What is a weighted pull up?
The weighted pull-up is a compound calisthenics exercise in which you add extra weight to the pull-up to increase intensity. By incorporating additional resistance, whether through a weight vest or a dipping belt, you intensify the challenge and maximize your gains. This versatile exercise can be executed on rings or the traditional pull-up bar, offering flexibility in your workout routine.
For those who aren’t quite ready to introduce extra weight to their pull-ups, delve into our comprehensive bodyweight pull-ups blog for essential tips and techniques. It’s the perfect starting point to build the foundation for your calisthenics journey.
When / why to start training weighted pull ups
Deciding when to start adding weight to your pull-ups depends on your individual fitness level and goals. Here are a few guidelines to help you determine the right time:
Master the basics: Before adding weight, ensure you have a solid foundation in bodyweight pull-ups. Focus on proper form and build enough strength to perform a reasonable number of reps comfortably.
Plateaued progress: If you find that your bodyweight pull-ups have plateaued, meaning you’re not experiencing significant strength gains or increased reps, introducing weighted pull ups can stimulate new muscle growth and strength development.
Training goals: If your goal is to increase overall strength and muscle mass, incorporating weighted pull-ups can be an effective strategy. Also if your goal is to do heavy pulling exercises like the front lever or the one arm pull up, then a strong weighted pull up will help you out a lot.
Pull up technique
Before you start adding weight to your pull-ups, you need to have a solid bodyweight pull up. Down below you’ll find the most important technique cues to focus on.
Forearms stay vertical
Perhaps the most common mistake during pull-ups is the horizontal movement of the forearms.
Many athletes close their pull-up by pushing their chin forward while pulling their elbows backward in the top position. Although this technique lifts your chin above the bar, it’s not an ideal posture.
Pulling your elbows backward in this manner increases pressure on your elbows, logically raising the risk of injuries, especially when intensifying the workout with added weight.
How to progress with Weighted pull ups
Weight vest or dipping belt?
Weighted pull ups with belt
When you’re training to become as strong or muscular as possible, a dipping belt, also known as a pull-up belt, is your best option. With this belt worn around your waist, adding weight becomes a breeze.
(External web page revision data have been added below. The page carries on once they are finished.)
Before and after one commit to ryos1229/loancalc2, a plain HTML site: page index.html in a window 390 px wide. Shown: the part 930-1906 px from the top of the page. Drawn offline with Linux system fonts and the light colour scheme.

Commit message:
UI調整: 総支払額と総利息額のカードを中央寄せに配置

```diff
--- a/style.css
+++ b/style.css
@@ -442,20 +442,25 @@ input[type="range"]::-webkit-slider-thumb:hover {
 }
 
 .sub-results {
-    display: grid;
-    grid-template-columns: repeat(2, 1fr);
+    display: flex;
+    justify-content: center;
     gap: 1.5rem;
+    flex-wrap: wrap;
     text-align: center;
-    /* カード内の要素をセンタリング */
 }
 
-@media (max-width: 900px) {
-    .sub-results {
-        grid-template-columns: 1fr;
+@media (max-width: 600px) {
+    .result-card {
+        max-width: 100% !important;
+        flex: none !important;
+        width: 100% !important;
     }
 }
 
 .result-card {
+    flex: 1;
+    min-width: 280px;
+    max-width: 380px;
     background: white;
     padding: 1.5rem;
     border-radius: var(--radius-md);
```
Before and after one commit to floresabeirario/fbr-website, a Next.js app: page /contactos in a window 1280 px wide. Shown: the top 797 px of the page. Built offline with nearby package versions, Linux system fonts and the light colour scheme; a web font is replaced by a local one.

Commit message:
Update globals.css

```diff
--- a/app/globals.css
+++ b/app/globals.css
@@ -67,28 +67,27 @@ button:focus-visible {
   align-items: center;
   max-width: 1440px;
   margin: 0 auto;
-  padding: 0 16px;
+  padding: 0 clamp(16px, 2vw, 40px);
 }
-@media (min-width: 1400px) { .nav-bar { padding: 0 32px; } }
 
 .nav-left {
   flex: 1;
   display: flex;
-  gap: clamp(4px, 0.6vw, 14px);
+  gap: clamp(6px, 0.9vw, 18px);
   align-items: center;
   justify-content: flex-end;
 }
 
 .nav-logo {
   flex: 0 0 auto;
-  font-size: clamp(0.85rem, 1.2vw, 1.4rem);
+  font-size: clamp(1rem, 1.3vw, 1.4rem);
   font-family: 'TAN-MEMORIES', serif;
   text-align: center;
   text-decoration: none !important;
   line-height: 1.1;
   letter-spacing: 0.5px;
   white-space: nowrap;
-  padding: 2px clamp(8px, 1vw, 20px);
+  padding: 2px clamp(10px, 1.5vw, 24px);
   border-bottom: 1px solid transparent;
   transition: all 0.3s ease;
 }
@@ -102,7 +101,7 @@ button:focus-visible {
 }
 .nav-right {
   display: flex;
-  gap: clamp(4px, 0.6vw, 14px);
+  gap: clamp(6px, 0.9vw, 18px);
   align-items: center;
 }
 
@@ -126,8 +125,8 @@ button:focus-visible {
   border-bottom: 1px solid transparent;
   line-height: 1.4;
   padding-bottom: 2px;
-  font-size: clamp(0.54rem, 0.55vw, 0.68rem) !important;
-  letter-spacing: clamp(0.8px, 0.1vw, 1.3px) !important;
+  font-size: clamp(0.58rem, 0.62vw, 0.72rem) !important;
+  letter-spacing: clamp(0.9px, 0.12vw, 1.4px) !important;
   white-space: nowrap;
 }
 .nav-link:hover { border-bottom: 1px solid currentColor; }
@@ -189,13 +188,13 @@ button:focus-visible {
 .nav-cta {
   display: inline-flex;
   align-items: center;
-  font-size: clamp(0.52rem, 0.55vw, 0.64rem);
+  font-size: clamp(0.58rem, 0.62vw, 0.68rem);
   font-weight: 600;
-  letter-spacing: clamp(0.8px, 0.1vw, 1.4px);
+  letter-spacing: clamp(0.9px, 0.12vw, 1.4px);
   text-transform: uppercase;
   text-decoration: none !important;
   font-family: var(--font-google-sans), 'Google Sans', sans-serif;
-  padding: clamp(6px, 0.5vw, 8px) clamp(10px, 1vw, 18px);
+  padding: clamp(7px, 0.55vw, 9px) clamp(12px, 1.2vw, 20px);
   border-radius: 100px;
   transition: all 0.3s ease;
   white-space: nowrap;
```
The belt consists of a wide strap around your waist, three carabiners, and a chain or rope to attach the weight.
When training weighted pull-ups with a pull-up belt, you enjoy several advantages over a weight vest.
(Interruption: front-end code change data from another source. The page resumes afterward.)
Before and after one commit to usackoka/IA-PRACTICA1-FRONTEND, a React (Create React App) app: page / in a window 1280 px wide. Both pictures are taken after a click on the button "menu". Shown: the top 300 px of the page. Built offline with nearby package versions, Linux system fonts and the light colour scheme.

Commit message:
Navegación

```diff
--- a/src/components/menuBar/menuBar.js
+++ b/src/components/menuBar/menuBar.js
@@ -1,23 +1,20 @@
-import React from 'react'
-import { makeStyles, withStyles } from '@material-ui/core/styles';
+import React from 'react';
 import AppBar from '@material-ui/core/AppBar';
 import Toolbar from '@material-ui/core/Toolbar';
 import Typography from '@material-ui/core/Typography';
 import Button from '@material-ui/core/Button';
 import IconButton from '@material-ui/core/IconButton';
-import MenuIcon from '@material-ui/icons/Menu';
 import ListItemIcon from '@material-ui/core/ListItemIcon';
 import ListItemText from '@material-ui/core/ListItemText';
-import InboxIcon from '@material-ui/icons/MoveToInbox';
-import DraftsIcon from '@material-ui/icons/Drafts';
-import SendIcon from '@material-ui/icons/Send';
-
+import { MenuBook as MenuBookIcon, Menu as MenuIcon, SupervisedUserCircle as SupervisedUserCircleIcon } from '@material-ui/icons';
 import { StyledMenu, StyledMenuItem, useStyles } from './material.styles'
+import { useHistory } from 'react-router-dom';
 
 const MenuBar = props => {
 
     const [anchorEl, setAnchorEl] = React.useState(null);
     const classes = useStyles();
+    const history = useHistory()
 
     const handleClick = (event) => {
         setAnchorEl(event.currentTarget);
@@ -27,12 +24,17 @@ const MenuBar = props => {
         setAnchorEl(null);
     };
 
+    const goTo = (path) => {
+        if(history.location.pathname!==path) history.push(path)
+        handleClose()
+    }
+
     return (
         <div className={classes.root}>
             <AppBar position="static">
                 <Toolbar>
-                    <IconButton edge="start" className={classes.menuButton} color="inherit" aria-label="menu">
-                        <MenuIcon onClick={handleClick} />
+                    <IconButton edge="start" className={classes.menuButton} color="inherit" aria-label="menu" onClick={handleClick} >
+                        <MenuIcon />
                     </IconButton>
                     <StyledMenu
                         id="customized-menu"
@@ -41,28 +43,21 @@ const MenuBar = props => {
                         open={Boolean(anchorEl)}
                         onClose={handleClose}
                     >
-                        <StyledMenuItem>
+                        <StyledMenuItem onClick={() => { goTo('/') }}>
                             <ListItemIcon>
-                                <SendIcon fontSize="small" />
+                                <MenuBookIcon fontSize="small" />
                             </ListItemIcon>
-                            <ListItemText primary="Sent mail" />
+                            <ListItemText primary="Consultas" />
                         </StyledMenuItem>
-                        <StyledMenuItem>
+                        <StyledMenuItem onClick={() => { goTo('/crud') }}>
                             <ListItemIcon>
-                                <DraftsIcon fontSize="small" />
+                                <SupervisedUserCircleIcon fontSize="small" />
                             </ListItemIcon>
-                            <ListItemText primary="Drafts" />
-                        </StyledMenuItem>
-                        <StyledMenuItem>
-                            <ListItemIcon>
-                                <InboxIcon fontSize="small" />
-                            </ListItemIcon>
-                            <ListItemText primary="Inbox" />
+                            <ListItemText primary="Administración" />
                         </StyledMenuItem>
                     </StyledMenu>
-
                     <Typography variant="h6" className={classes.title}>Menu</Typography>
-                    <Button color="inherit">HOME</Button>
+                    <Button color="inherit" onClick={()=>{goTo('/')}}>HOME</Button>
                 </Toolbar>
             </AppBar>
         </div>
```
You can attach significantly more weight, as pull-up belts can handle loads of up to 1000kg, whereas weight vests usually max out around 30kg.
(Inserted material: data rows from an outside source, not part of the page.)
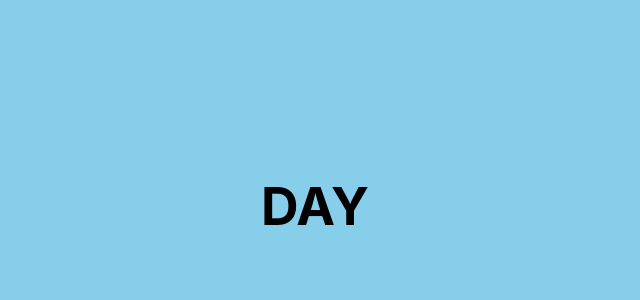
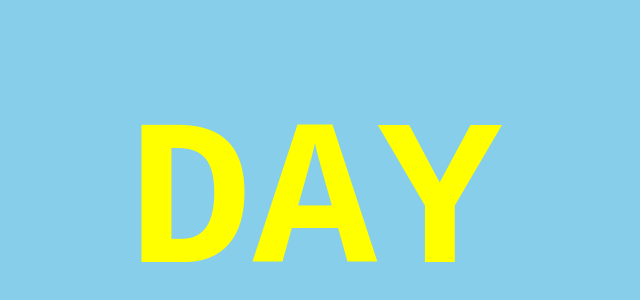
Before and after one commit to telmott/react-demo, a React (Create React App) app: page / in a window 1280 px wide. Shown: the part 194-494 px from the top of the page, without its empty margins (325-965 px from the left). Built offline with nearby package versions, Linux system fonts and the light colour scheme.

Commit message:
Add style to text

```diff
--- a/src/App.js
+++ b/src/App.js
@@ -42,7 +42,7 @@ class App extends React.Component {
     return (
       <div className="App">
         <header className={'App-header ' + this.getClassName()}>
-          <Text text={this.getText()} />
+          <Text text={this.getText()} day={this.state.day}/>
         </header>
       </div>
     );
--- a/src/components/Text.js
+++ b/src/components/Text.js
@@ -1,9 +1,16 @@
 import React from 'react';
 
 function Text(props) {
+    var textClass = 'text';
+
+    if (props.day) {
+        textClass += ' text__day day';
+    } else {
+        textClass += ' text__night night';
+    }
 
     return (
-        <h1>{props.text}</h1>
+        <h1 className={textClass}>{props.text}</h1>
     );
 }
 
```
Moreover, you can hang the weight beneath you, a significant advantage for shoulder mobility during pull-ups. A weight vest may impede movement, whereas a belt won’t pose such issues.
Weighted pull ups with a weight vest
If your workouts are focused on muscle conditioning, for example, by combining high reps and sets of pull-ups, dips, and push-ups, then a weight vest is the best choice for you.
With such a vest, you can easily add 1 to 20kg to your workout. Typically, these weight vests are filled with pouches of 1kg each, allowing you to adjust the weight easily.
Additionally, a weight vest is more cost-effective since the weights are included in the purchase price. With a weight belt, you would need to buy the weights separately
Street lifting, the sport where weighted calisthenics exercises are performed, is on a global rise. All around the world competitions are being organized.
This calisthenics variation of powerlifting follows a competition format in the 1rm (one-rep max) for weighted dips, weighted pull-ups, weighted squats, and the weighted muscle-up. So, if you believe you have a powerful weighted pull-up, don’t hesitate to participate in such a competition.
Training at home material
What do you need to train weighted pull-ups? Naturally, a dipping belt, vest, or a weight vest and a pull-up bar. For a pull up bar you have 3 options:
– Doorway pull up bar
– Wall mounted pull up bar
– Dip / Pull up station
Additionally, it can be beneficial to use wrist wraps to support your wrists. To enhance your grip, you can also use liquid chalk.